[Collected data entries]
-=-=-

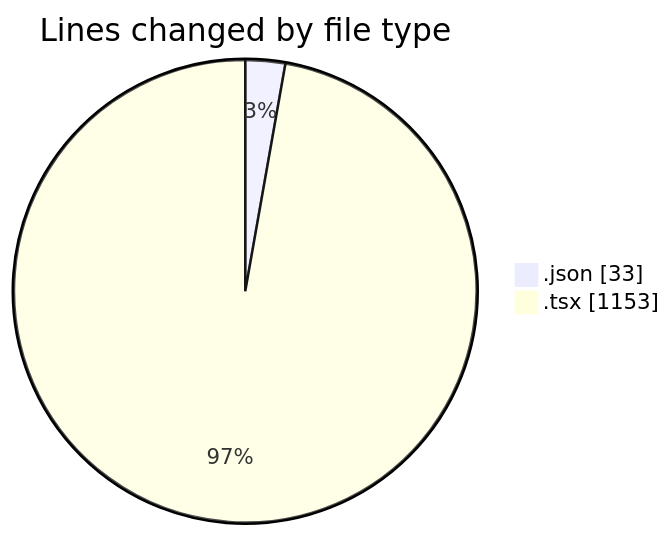
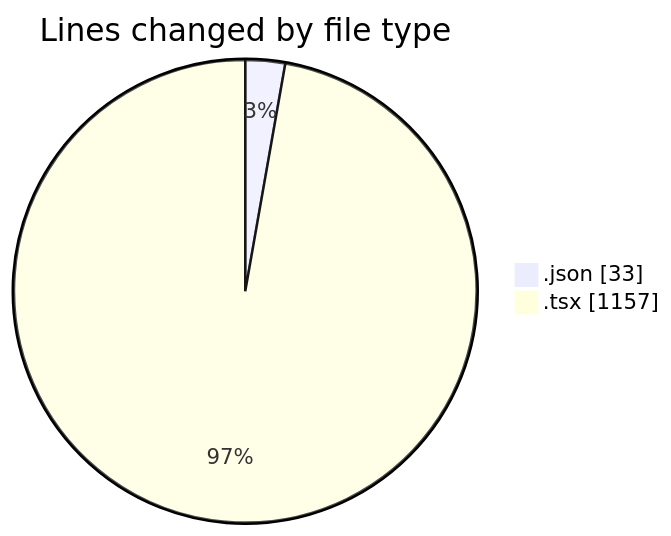
Before and after one commit to Elitesun/code-tracking: the first of 2 diagrams in 2025-03-11/projet_stage/README.md, drawn with Mermaid. The commit also changed other lines of this file and 1 other file, not shown here.

````diff
--- a/2025-03-11/projet_stage/README.md
+++ b/2025-03-11/projet_stage/README.md
@@ -30,6 +30,6 @@
 ```mermaid
 pie showData
 title Lines changed by file type
 ".json" : 33
-".tsx" : 1153
+".tsx" : 1157
 ```
````
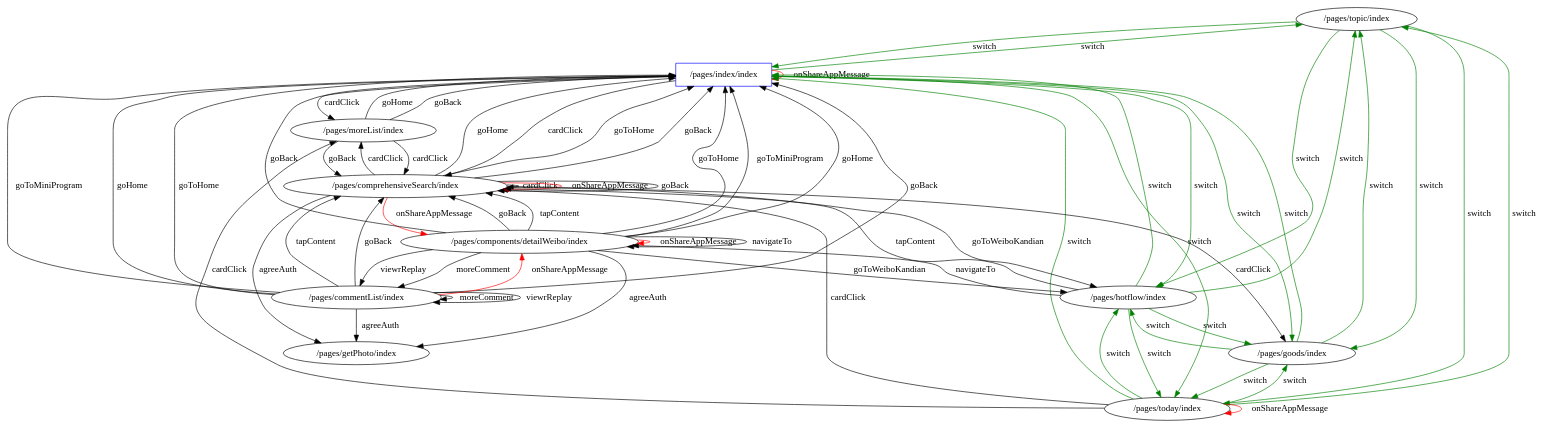
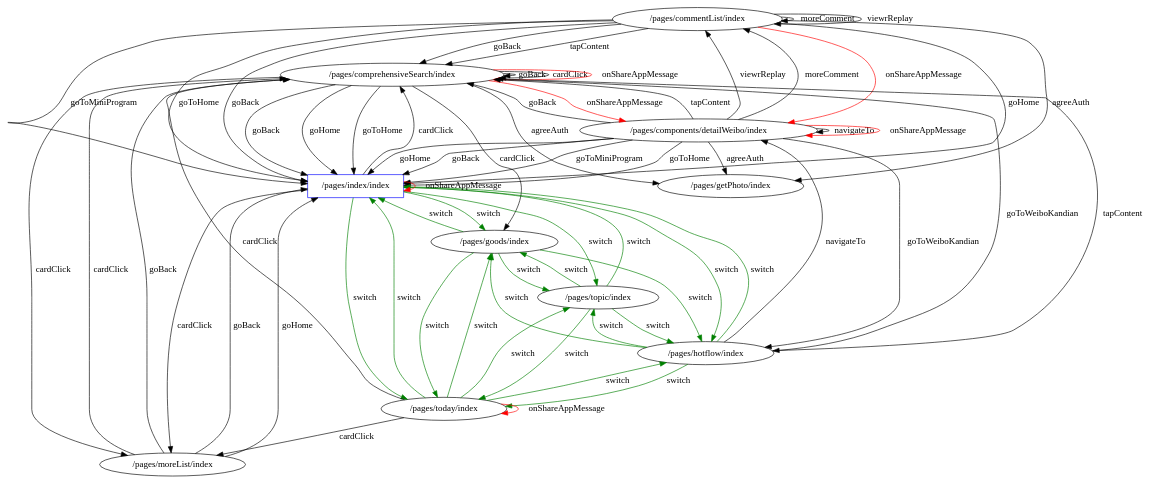
One commit to ppproxy/app-in-app-analysis changed the diagram in graph/wbdemo-table.gv. Above: the diagram before and after it, drawn with Graphviz. The commit also changed other lines of this file and 2041 other files, not shown here.

```diff
--- a/graph/wbdemo-table.gv
+++ b/graph/wbdemo-table.gv
@@ -1,78 +1,78 @@
 // UI State Transfer Diagram
 digraph {
-	"/pages/topic/index" [label="/pages/topic/index"]
-	"/pages/getPhoto/index" [label="/pages/getPhoto/index"]
-	"/pages/index/index" [label="/pages/index/index" color=blue shape=rectangle]
-	"/pages/today/index" [label="/pages/today/index"]
 	"/pages/commentList/index" [label="/pages/commentList/index"]
 	"/pages/comprehensiveSearch/index" [label="/pages/comprehensiveSearch/index"]
+	"/pages/getPhoto/index" [label="/pages/getPhoto/index"]
+	"/pages/components/detailWeibo/index" [label="/pages/components/detailWeibo/index"]
+	"/pages/topic/index" [label="/pages/topic/index"]
 	"/pages/hotflow/index" [label="/pages/hotflow/index"]
+	"/pages/index/index" [label="/pages/index/index" color=blue shape=rectangle]
+	"/pages/moreList/index" [label="/pages/moreList/index"]
+	"/pages/today/index" [label="/pages/today/index"]
 	"/pages/goods/index" [label="/pages/goods/index"]
-	"/pages/moreList/index" [label="/pages/moreList/index"]
-	"/pages/components/detailWeibo/index" [label="/pages/components/detailWeibo/index"]
 	"/pages/index/index" -> "/pages/topic/index" [label=switch color=green]
 	"/pages/index/index" -> "/pages/hotflow/index" [label=switch color=green]
 	"/pages/index/index" -> "/pages/goods/index" [label=switch color=green]
 	"/pages/index/index" -> "/pages/today/index" [label=switch color=green]
 	"/pages/topic/index" -> "/pages/index/index" [label=switch color=green]
 	"/pages/topic/index" -> "/pages/hotflow/index" [label=switch color=green]
 	"/pages/topic/index" -> "/pages/goods/index" [label=switch color=green]
 	"/pages/topic/index" -> "/pages/today/index" [label=switch color=green]
 	"/pages/hotflow/index" -> "/pages/index/index" [label=switch color=green]
 	"/pages/hotflow/index" -> "/pages/topic/index" [label=switch color=green]
 	"/pages/hotflow/index" -> "/pages/goods/index" [label=switch color=green]
 	"/pages/hotflow/index" -> "/pages/today/index" [label=switch color=green]
 	"/pages/goods/index" -> "/pages/index/index" [label=switch color=green]
 	"/pages/goods/index" -> "/pages/topic/index" [label=switch color=green]
 	"/pages/goods/index" -> "/pages/hotflow/index" [label=switch color=green]
 	"/pages/goods/index" -> "/pages/today/index" [label=switch color=green]
 	"/pages/today/index" -> "/pages/index/index" [label=switch color=green]
 	"/pages/today/index" -> "/pages/topic/index" [label=switch color=green]
 	"/pages/today/index" -> "/pages/hotflow/index" [label=switch color=green]
 	"/pages/today/index" -> "/pages/goods/index" [label=switch color=green]
 	"/pages/index/index" -> "/pages/index/index" [label=onShareAppMessage color=red]
 	"/pages/index/index" -> "/pages/comprehensiveSearch/index" [label=cardClick]
 	"/pages/index/index" -> "/pages/moreList/index" [label=cardClick]
 	"/pages/today/index" -> "/pages/comprehensiveSearch/index" [label=cardClick]
+	"/pages/today/index" -> "/pages/moreList/index" [label=cardClick]
 	"/pages/today/index" -> "/pages/today/index" [label=onShareAppMessage color=red]
-	"/pages/today/index" -> "/pages/moreList/index" [label=cardClick]
 	"/pages/hotflow/index" -> "/pages/components/detailWeibo/index" [label=navigateTo]
 	"/pages/hotflow/index" -> "/pages/comprehensiveSearch/index" [label=tapContent]
+	"/pages/comprehensiveSearch/index" -> "/pages/components/detailWeibo/index" [label=onShareAppMessage color=red]
+	"/pages/comprehensiveSearch/index" -> "/pages/index/index" [label=goBack]
+	"/pages/comprehensiveSearch/index" -> "/pages/goods/index" [label=cardClick]
+	"/pages/comprehensiveSearch/index" -> "/pages/hotflow/index" [label=goToWeiboKandian]
 	"/pages/comprehensiveSearch/index" -> "/pages/index/index" [label=goHome]
+	"/pages/comprehensiveSearch/index" -> "/pages/comprehensiveSearch/index" [label=goBack]
+	"/pages/comprehensiveSearch/index" -> "/pages/index/index" [label=goToHome]
 	"/pages/comprehensiveSearch/index" -> "/pages/comprehensiveSearch/index" [label=cardClick]
-	"/pages/comprehensiveSearch/index" -> "/pages/index/index" [label=goToHome]
+	"/pages/comprehensiveSearch/index" -> "/pages/getPhoto/index" [label=agreeAuth]
 	"/pages/comprehensiveSearch/index" -> "/pages/comprehensiveSearch/index" [label=onShareAppMessage color=red]
-	"/pages/comprehensiveSearch/index" -> "/pages/index/index" [label=goBack]
 	"/pages/comprehensiveSearch/index" -> "/pages/moreList/index" [label=cardClick]
-	"/pages/comprehensiveSearch/index" -> "/pages/hotflow/index" [label=goToWeiboKandian]
-	"/pages/comprehensiveSearch/index" -> "/pages/goods/index" [label=cardClick]
-	"/pages/comprehensiveSearch/index" -> "/pages/comprehensiveSearch/index" [label=goBack]
-	"/pages/comprehensiveSearch/index" -> "/pages/getPhoto/index" [label=agreeAuth]
-	"/pages/comprehensiveSearch/index" -> "/pages/components/detailWeibo/index" [label=onShareAppMessage color=red]
+	"/pages/components/detailWeibo/index" -> "/pages/comprehensiveSearch/index" [label=tapContent]
+	"/pages/components/detailWeibo/index" -> "/pages/commentList/index" [label=viewrReplay]
+	"/pages/components/detailWeibo/index" -> "/pages/components/detailWeibo/index" [label=navigateTo]
+	"/pages/components/detailWeibo/index" -> "/pages/components/detailWeibo/index" [label=onShareAppMessage color=red]
+	"/pages/components/detailWeibo/index" -> "/pages/getPhoto/index" [label=agreeAuth]
 	"/pages/components/detailWeibo/index" -> "/pages/index/index" [label=goToHome]
+	"/pages/components/detailWeibo/index" -> "/pages/index/index" [label=goHome]
+	"/pages/components/detailWeibo/index" -> "/pages/hotflow/index" [label=goToWeiboKandian]
+	"/pages/components/detailWeibo/index" -> "/pages/index/index" [label=goBack]
 	"/pages/components/detailWeibo/index" -> "/pages/commentList/index" [label=moreComment]
+	"/pages/components/detailWeibo/index" -> "/pages/index/index" [label=goToMiniProgram]
 	"/pages/components/detailWeibo/index" -> "/pages/comprehensiveSearch/index" [label=goBack]
-	"/pages/components/detailWeibo/index" -> "/pages/components/detailWeibo/index" [label=onShareAppMessage color=red]
-	"/pages/components/detailWeibo/index" -> "/pages/commentList/index" [label=viewrReplay]
-	"/pages/components/detailWeibo/index" -> "/pages/getPhoto/index" [label=agreeAuth]
-	"/pages/components/detailWeibo/index" -> "/pages/comprehensiveSearch/index" [label=tapContent]
-	"/pages/components/detailWeibo/index" -> "/pages/hotflow/index" [label=goToWeiboKandian]
-	"/pages/components/detailWeibo/index" -> "/pages/index/index" [label=goToMiniProgram]
-	"/pages/components/detailWeibo/index" -> "/pages/index/index" [label=goHome]
-	"/pages/components/detailWeibo/index" -> "/pages/index/index" [label=goBack]
-	"/pages/components/detailWeibo/index" -> "/pages/components/detailWeibo/index" [label=navigateTo]
+	"/pages/commentList/index" -> "/pages/index/index" [label=goBack]
+	"/pages/commentList/index" -> "/pages/commentList/index" [label=moreComment]
 	"/pages/commentList/index" -> "/pages/index/index" [label=goHome]
+	"/pages/commentList/index" -> "/pages/index/index" [label=goToMiniProgram]
+	"/pages/commentList/index" -> "/pages/comprehensiveSearch/index" [label=tapContent]
+	"/pages/commentList/index" -> "/pages/comprehensiveSearch/index" [label=goBack]
 	"/pages/commentList/index" -> "/pages/index/index" [label=goToHome]
-	"/pages/commentList/index" -> "/pages/commentList/index" [label=moreComment]
-	"/pages/commentList/index" -> "/pages/comprehensiveSearch/index" [label=tapContent]
-	"/pages/commentList/index" -> "/pages/index/index" [label=goBack]
 	"/pages/commentList/index" -> "/pages/commentList/index" [label=viewrReplay]
-	"/pages/commentList/index" -> "/pages/index/index" [label=goToMiniProgram]
-	"/pages/commentList/index" -> "/pages/comprehensiveSearch/index" [label=goBack]
+	"/pages/commentList/index" -> "/pages/components/detailWeibo/index" [label=onShareAppMessage color=red]
 	"/pages/commentList/index" -> "/pages/getPhoto/index" [label=agreeAuth]
-	"/pages/commentList/index" -> "/pages/components/detailWeibo/index" [label=onShareAppMessage color=red]
+	"/pages/moreList/index" -> "/pages/comprehensiveSearch/index" [label=cardClick]
 	"/pages/moreList/index" -> "/pages/index/index" [label=goHome]
+	"/pages/moreList/index" -> "/pages/index/index" [label=goBack]
 	"/pages/moreList/index" -> "/pages/comprehensiveSearch/index" [label=goBack]
-	"/pages/moreList/index" -> "/pages/comprehensiveSearch/index" [label=cardClick]
-	"/pages/moreList/index" -> "/pages/index/index" [label=goBack]
 }
```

-=-=-

Work task – The lines that mention the word "goToHome" should be pulled from the records above.

Task answer –
+	"/pages/comprehensiveSearch/index" -> "/pages/index/index" [label=goToHome]
-	"/pages/comprehensiveSearch/index" -> "/pages/index/index" [label=goToHome]
 	"/pages/components/detailWeibo/index" -> "/pages/index/index" [label=goToHome]
 	"/pages/commentList/index" -> "/pages/index/index" [label=goToHome]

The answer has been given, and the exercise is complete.